Compared to my job shadowing experience, of course, this was a more in-depth endeavor, as I became a participating member of the PSG community rather than just an observer. In my previous blog post, I mentioned that I learned important occupational skills. This was a unique opportunity for a high-school student, and I kept these key factors that I absorbed in March in mind when entering in July as a contractor. These qualities, including collaborating with coworkers and effectively communicating, were instilled even more so throughout my employment at PSG.
Starting off the summer, I was assigned to work on an audio production project. Through this work, I learned the importance of performing quality control on materials in several distinct passes. In order to ensure the best product possible, items and processes need to be checked and re-checked, an idea that I found applicable to all aspects of the publishing field. In other words, a second draft is always better than a first. This lesson will be invaluable as I enter college and begin a new phase of my education.
I spent the majority of my time at PSG on another project, working within a content management system. It was through this work that I developed an often-underestimated skill: effective communication. Engaging with coworkers is essential, especially in an office setting. Since I was new to the office, I consistently had questions and needed advice on projects. Additionally, it was crucial to have a second set of eyes looking at something for another viewpoint and opinion. Asking questions was vital in order to put forth the performance expected of me. With the guidance of the experienced PSG employees, I found the help and answers I needed. Everyone was genuinely willing and excited to help because they knew the importance of every team member having a full understanding of the tasks at hand.
My time at PSG was something I looked forward to during the summer and a job in which I found great enjoyment. I feel truly privileged to have had this opportunity to work in an office with people who are passionate about the field they are in and from whom I can—and did—learn a lot. Although I was the youngest person working in the office, I was treated with respect, which I highly appreciated. This respect eased my first-day jitters and boosted my confidence. This experience taught me numerous skills relevant to any career, such as computer proficiency and the value of an effective and appropriate email. In the midst of college applications and decisions, I remain interested in majoring in English largely thanks to my experience at PSG and the skills I acquired each day as a team member.
Did You Know?

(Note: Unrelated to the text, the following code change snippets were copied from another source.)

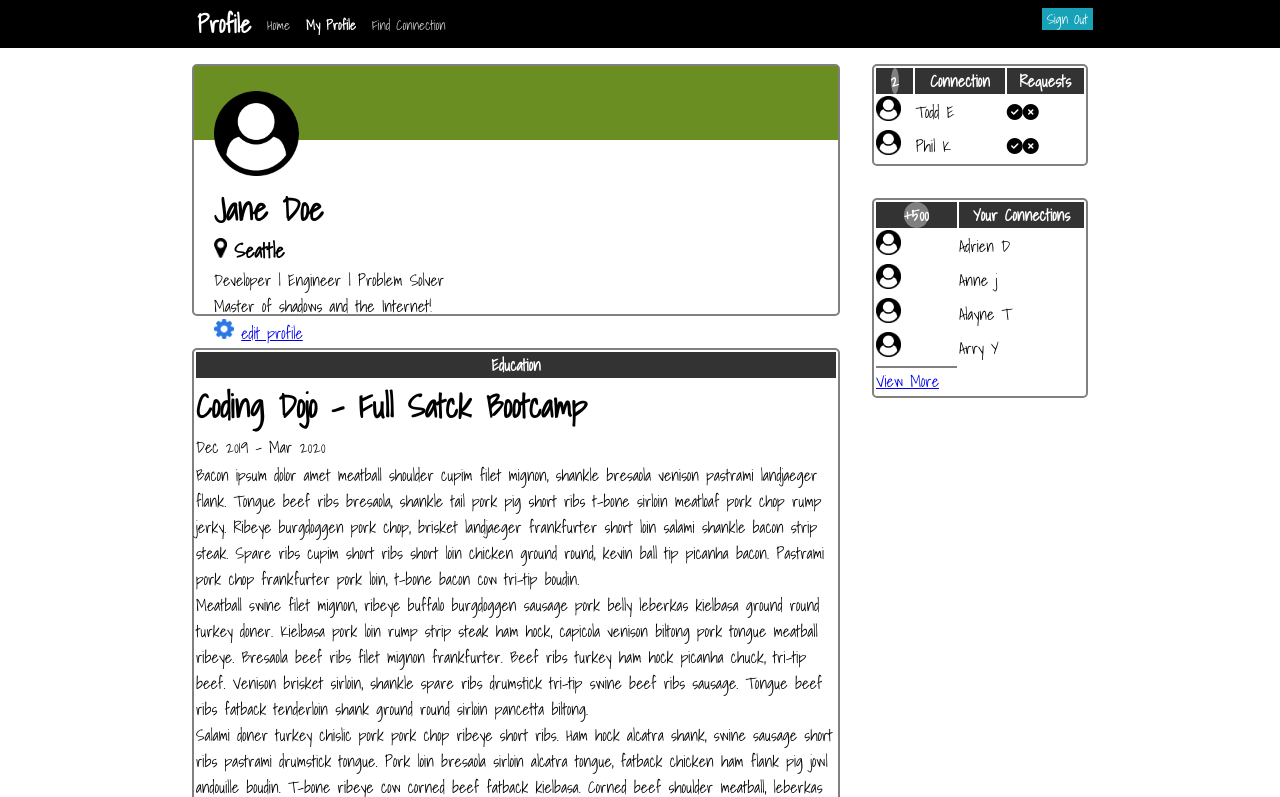
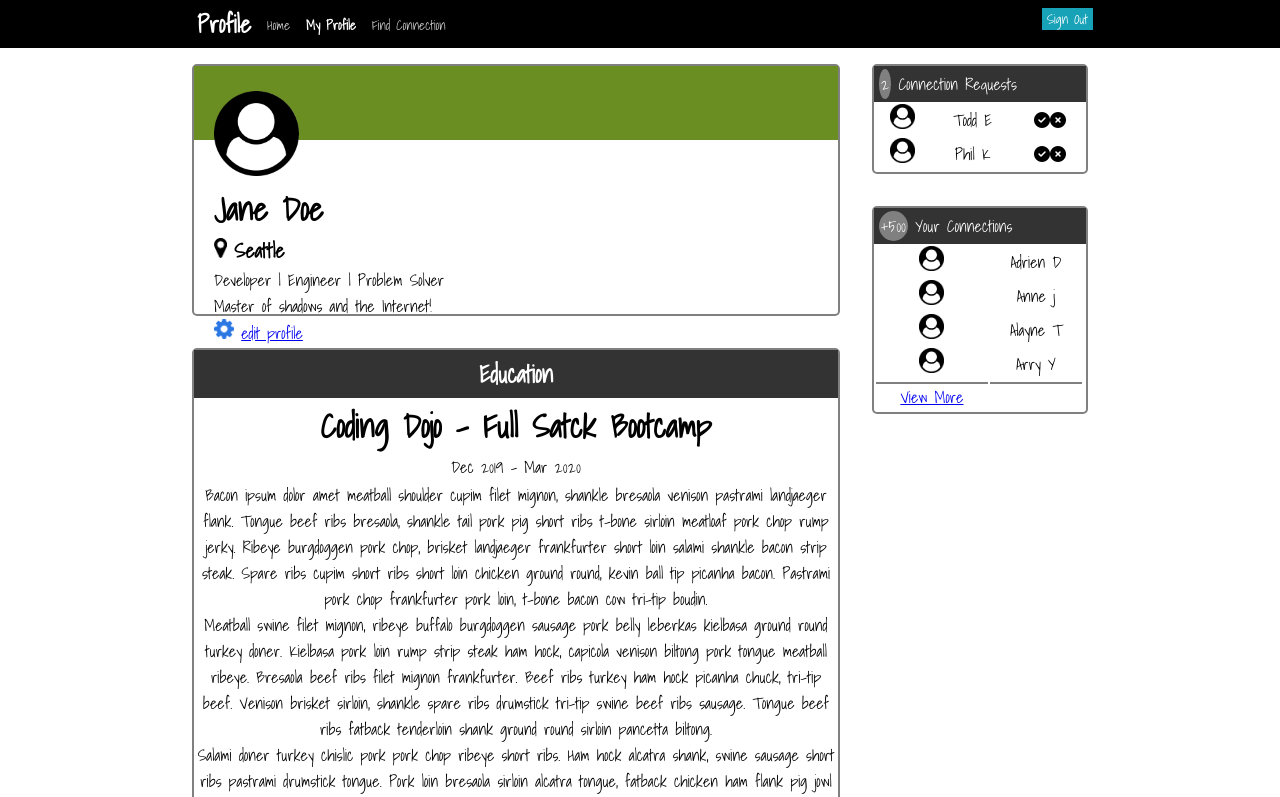
Before and after one commit to ianwhitehill/Profile_Project, a plain HTML site: page Index.html in a window 1280 px wide. Shown: the top 797 px of the page. Drawn offline with Linux system fonts and the light colour scheme.

Commit message:
fix card

```diff
--- a/Index.html
+++ b/Index.html
@@ -47,13 +47,10 @@
                 </div>
             </div>
             <div class="connectRequests">
+                    <div class="header2 ed">
+                            <h2>Education</h2>
+                    </div>
                 <table>
-                    <thead class="header2">
-                        <tr>
-                            <th>Education</th>
-                        </tr>
-                    </thead>
-                    <tbody>
                         <tr>
                             <td><h1>Coding Dojo - Full Satck Bootcamp</h1></td>
                         </tr>
@@ -74,14 +71,8 @@
         </div>
         <div class="leftCol">
             <div class="connectRequests">
+                <div class="header2"><span class="requestNum">2</span> <span>Connection Requests</span></div>
                 <table>
-                    <thead class="header2">
-                        <tr>
-                            <th><span class="requestNum">2</span></th>
-                            <th>Connection</th>
-                            <th>Requests</th>
-                        </tr>
-                    </thead>
                     <tbody>
                         <tr>
                             <td><img src="imgs\user-circle.png" alt="user icon" class="smallUser"></td>
@@ -97,32 +88,33 @@
                 </table>
             </div>
             <div class="connectRequests">
+                <div class="header2"><span class="requestNum">+500</span> <span>Your Connections</span></div>
                 <table>
-                    <thead class="header2">
-                        <tr>
-                            <th><span class="requestNum">+500</span></th>
-                            <th>Your Connections</th>
-                        </tr>
-                    </thead>
                     <tbody>
                         <tr>
                             <td><img src="imgs\user-circle.png" alt="user icon" class="smallUser"></td>
                             <td>Adrien D</td>
+                            <td> </td>
                         </tr>
                         <tr>
                             <td><img src="imgs\user-circle.png" alt="user icon" class="smallUser"></td>
                             <td>Anne j</td>
+                            <td> </td>
                         </tr>
                         <tr>
                             <td><img src="imgs\user-circle.png" alt="user icon" class="smallUser"></td>
                             <td>Alayne T</td>
+                            <td> </td>
                         </tr>
                         <tr>
                             <td><img src="imgs\user-circle.png" alt="user icon" class="smallUser"></td>
                             <td>Arry Y</td>
+                            <td> </td>
                         </tr>
                         <tr>
                             <td class="lowLine"><a rel="stylesheet" href="#">View More</a></td>
+                            <td class="lowLine"></td>
+                            <td> </td>
                         </tr>
                     </tbody>
                 </table>
--- a/style.css
+++ b/style.css
@@ -133,6 +133,7 @@ input
 {
     background-color: gray;
     border-radius: 50%;
+    padding: 2px;
 }
 
 .smallUser
@@ -147,18 +148,25 @@ table
 
 tr
 {
-    width: unset;
+    text-align: center;
+    width: fit-content;
 }
 
 .header2
 {
-    background-color: rgb(51, 51, 51);
+    background: rgb(51, 51, 51);
     width: inherit;
     height: 10%;
     color: white;
+    padding: 5px;
 }
 
 .lowLine
 {
     border-top: 2px solid gray;
 }
+
+.ed
+{
+    text-align: center;
+}
```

The presumed need for a fully loaded transcript puts pressure on many a college applicant. Often, students worry that colleges and universities are only interested in the traditional extras: athletics, school-based clubs and other extracurricular activities, and volunteering opportunities. However, many schools also express interest in applicants who show the value of hard work. Stephanie Dupaul, director of admissions at Southern Methodist University (SMU), notes that a summer job “demonstrates that students are working hard. We look for students who haven’t turned off over the summer.” Ann McDermott, director of admissions at the College of the Holy Cross, agrees, particularly in the cases of students who are working not just for the experience or pocket change, but also to help foot their own tuition bill: “I applaud any student who is either helping themselves or helping their family.” A part-time job or an internship is just one of many ways to gain important experience in high school and better prepare students for the real world. And if they’re applying to schools, it certainly doesn’t hurt to have one more bulleted item on that “Experiences” section of the résumé.